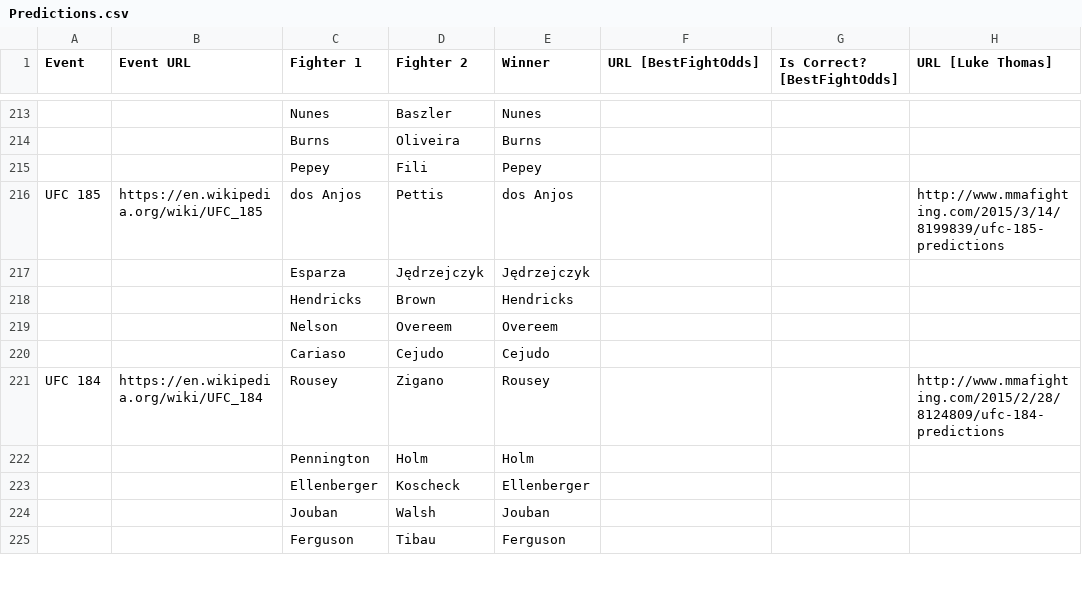
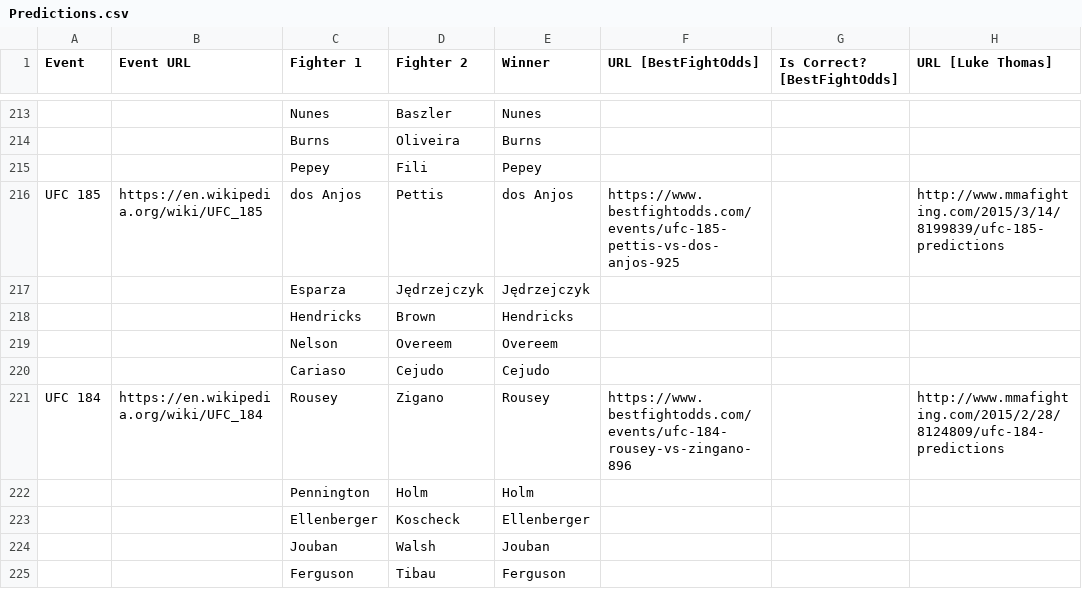
Before and after one commit to codetojoy/MMA_Prediction_Tracker, a CSV file: Predictions.csv, drawn as a sheet; only a part is shown, gaps mark what is left out; the diff covers the shown part only; the diff names each change by its address in the sheet, - before the commit and + after, or states it on an @@ line.

```diff
--- a/Predictions.csv
+++ b/Predictions.csv
-F216 (URL [BestFightOdds]): (empty)
+F216 (URL [BestFightOdds]): https://www.bestfightodds.com/events/ufc-185-pettis-vs-dos-anjos-925
-F221 (URL [BestFightOdds]): (empty)
+F221 (URL [BestFightOdds]): https://www.bestfightodds.com/events/ufc-184-rousey-vs-zingano-896
```
Also changed, not shown: 23 edited cells elsewhere in this file.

### Exercise objective:
Restate every record exactly, please; do not copy the pictures.

### Answer to this problem:
Before and after one commit to codetojoy/MMA_Prediction_Tracker, a CSV file: Predictions.csv, drawn as a sheet; only a part is shown, gaps mark what is left out; the diff covers the shown part only; the diff names each change by its address in the sheet, - before the commit and + after, or states it on an @@ line.

```diff
--- a/Predictions.csv
+++ b/Predictions.csv
-F216 (URL [BestFightOdds]): (empty)
+F216 (URL [BestFightOdds]): https://www.bestfightodds.com/events/ufc-185-pettis-vs-dos-anjos-925
-F221 (URL [BestFightOdds]): (empty)
+F221 (URL [BestFightOdds]): https://www.bestfightodds.com/events/ufc-184-rousey-vs-zingano-896
```
Also changed, not shown: 23 edited cells elsewhere in this file.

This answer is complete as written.